ASSIGNED TASK.
Look over the entries that follow. Report how many lines contain "return", with nothing else.

Version difference data.
───
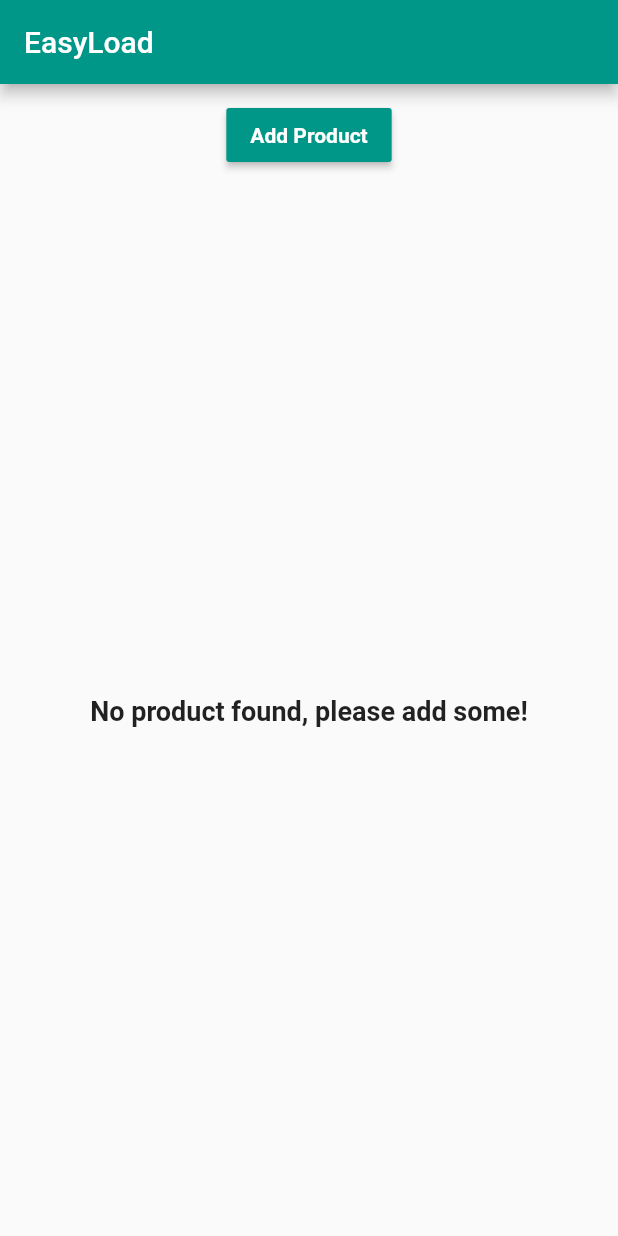
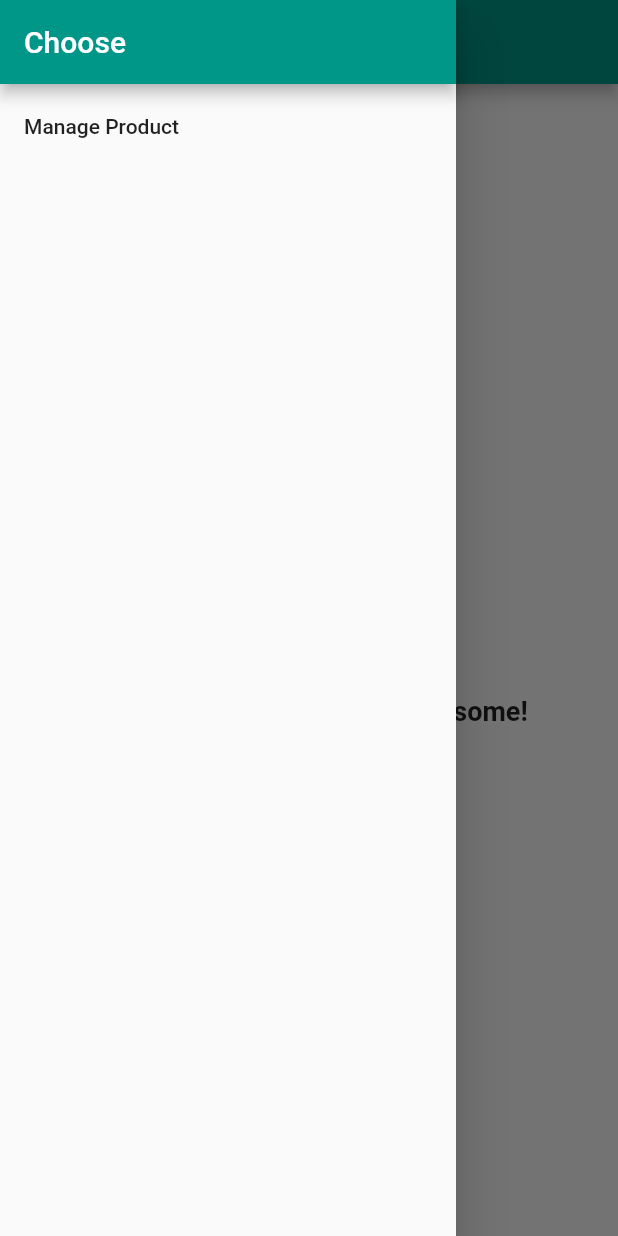
Before and after one commit to saiful2396/flutter_course, a Flutter app: the screen it shows after launch, with the side drawer open (before the commit the screen has no drawer), on a phone screen of 412 x 824 dp. Run offline on Flutter 3.47's test engine with Material 2 defaults, Android fonts, the phone set to English and light mode, and no system bars.

```diff
--- a/lib/main.dart
+++ b/lib/main.dart
@@ -1,10 +1,31 @@
 import 'package:flutter/material.dart';
 
-import './product_manager.dart';
+import './pages/product_screen.dart';
+import './pages/product_admin_screen.dart';
+import './pages/product_details_screen.dart';
 
 void main() => runApp(MyApp());
 
-class MyApp extends StatelessWidget {
+class MyApp extends StatefulWidget {
+  @override
+  _MyAppState createState() => _MyAppState();
+}
+
+class _MyAppState extends State<MyApp> {
+  List<Map<String, String>> _product = [];
+
+  void _addProduct(Map<String, String> products) {
+    setState(() {
+      _product.add(products);
+    });
+  }
+
+  void _deleteProduct(int index) {
+    setState(() {
+      _product.removeAt(index);
+    });
+  }
+
   @override
   Widget build(BuildContext context) {
     return MaterialApp(
@@ -13,12 +34,40 @@ class MyApp extends StatelessWidget {
         primaryColor: Colors.teal,
         primarySwatch: Colors.indigo,
       ),
-      home: Scaffold(
-        appBar: AppBar(
-          title: Text('EasyLoad'),
-        ),
-        body: ProductManager(),
-      ),
+      //home: AuthScreen(),
+      routes: {
+        '/': (BuildContext context) => ProductScreen(
+              _product,
+              _addProduct,
+              _deleteProduct,
+            ),
+        '/admin': (BuildContext context) => ProductAdminScreen()
+      },
+      onGenerateRoute: (RouteSettings settings) {
+        final pathElements = settings.name.split('/');
+        if (pathElements[0] != '') {
+          return null;
+        }
+        if (pathElements[1] == 'products') {
+          final int index = int.parse(pathElements[2]);
+          return MaterialPageRoute<bool>(
+            builder: (BuildContext context) => ProductDetailsScreen(
+              imageUrl: _product[index]['image'],
+              title: _product[index]['title'],
+            ),
+          );
+        }
+        return null;
+      },
+      onUnknownRoute: (RouteSettings settings) {
+        return MaterialPageRoute(
+          builder: (BuildContext context) => ProductScreen(
+            _product,
+            _addProduct,
+            _deleteProduct,
+          ),
+        );
+      },
     );
   }
 }
--- /dev/null
+++ b/lib/pages/product_screen.dart
@@ -0,0 +1,39 @@
+import 'package:flutter/material.dart';
+
+import '../product_manager.dart';
+
+class ProductScreen extends StatelessWidget {
+  final List<Map<String, String>> products;
+  final Function addProduct;
+  final Function deleteProduct;
+  ProductScreen(this.products, this.addProduct, this.deleteProduct);
+
+  @override
+  Widget build(BuildContext context) {
+    return Scaffold(
+      appBar: AppBar(
+        title: Text('EasyLoad'),
+      ),
+      drawer: Drawer(
+        child: Column(
+          children: [
+            AppBar(
+              automaticallyImplyLeading: false,
+              title: Text('Choose'),
+            ),
+            ListTile(
+              title: Text('Manage Product'),
+              onTap: () {
+                Navigator.pushReplacementNamed(
+                  context,
+                  '/admin',
+                );
+              },
+            ),
+          ],
+        ),
+      ),
+      body: ProductManager(products, addProduct, deleteProduct),
+    );
+  }
+}
--- a/lib/product_control.dart
+++ b/lib/product_control.dart
@@ -15,7 +15,10 @@ class ProductControl extends StatelessWidget {
         ),
       ),
       color: Theme.of(context).primaryColor,
-      onPressed: () => addProduct('Sweet Table'),
+      onPressed: () => addProduct({
+        'title': 'Sweet Table',
+        'image': 'assets/sweet.jpg',
+      }),
     );
   }
 }
--- a/lib/product_manager.dart
+++ b/lib/product_manager.dart
@@ -3,30 +3,11 @@ import 'package:flutter/material.dart';
 import './product_control.dart';
 import './products.dart';
 
-class ProductManager extends StatefulWidget {
-  final String startingProduct;
-  ProductManager({this.startingProduct});
-
-  @override
-  _ProductManagerState createState() => _ProductManagerState();
-}
-
-class _ProductManagerState extends State<ProductManager> {
-  List<String> _product = [];
-
-  @override
-  void initState() {
-    if (widget.startingProduct != null) {
-      _product.add(widget.startingProduct);
-    }
-    super.initState();
-  }
-
-  void _addProduct(String products) {
-    setState(() {
-      _product.add(products);
-    });
-  }
+class ProductManager extends StatelessWidget {
+  final List<Map<String, String>> product;
+  final Function addProduct;
+  final Function deleteProduct;
+  ProductManager(this.product, this.addProduct, this.deleteProduct);
 
   @override
   Widget build(BuildContext context) {
@@ -34,10 +15,10 @@ class _ProductManagerState extends State<ProductManager> {
       children: [
         Container(
           margin: const EdgeInsets.all(10.0),
-          child: ProductControl(_addProduct),
+          child: ProductControl(addProduct),
         ),
         Expanded(
-          child: Products(_product),
+          child: Products(product, deleteProduct:deleteProduct),
         ),
       ],
     );
--- a/lib/products.dart
+++ b/lib/products.dart
@@ -1,21 +1,41 @@
 import 'package:flutter/material.dart';
 
 class Products extends StatelessWidget {
-  final List<String> product;
+  final List<Map<String, String>> product;
+  final Function deleteProduct;
 
-  Products(this.product);
+  Products(this.product, {this.deleteProduct});
 
   Widget _buildProductItem(BuildContext context, int index) {
     return Card(
       child: Column(
         children: [
           Image.asset(
-            'assets/sweet.jpg',
+            product[index]['image'],
             height: 250,
             width: double.infinity,
             fit: BoxFit.cover,
           ),
-          Text(product[index]),
+          Text(product[index]['title']),
+          ButtonBar(
+            alignment: MainAxisAlignment.center,
+            children: [
+              FlatButton(
+                textColor: Theme.of(context).primaryColor,
+                child: Text('Product Details'),
+                onPressed: () {
+                  Navigator.pushNamed<bool>(
+                    context,
+                    '/products/' + index.toString(),
+                  ).then((bool value) {
+                    if (value) {
+                      deleteProduct(index);
+                    }
+                  });
+                },
+              ),
+            ],
+          )
         ],
       ),
     );
```
Also changed, not shown: lib/pages/auth_screen.dart (added, +24 -0 lines), lib/pages/product_admin_screen.dart (added, +55 -0 lines), lib/pages/product_create_screen.dart (added, +21 -0 lines), lib/pages/product_details_screen.dart (added, +69 -0 lines), lib/pages/product_list_screen.dart (added, +10 -0 lines).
───
RESPONSE TO THIS TASK.
7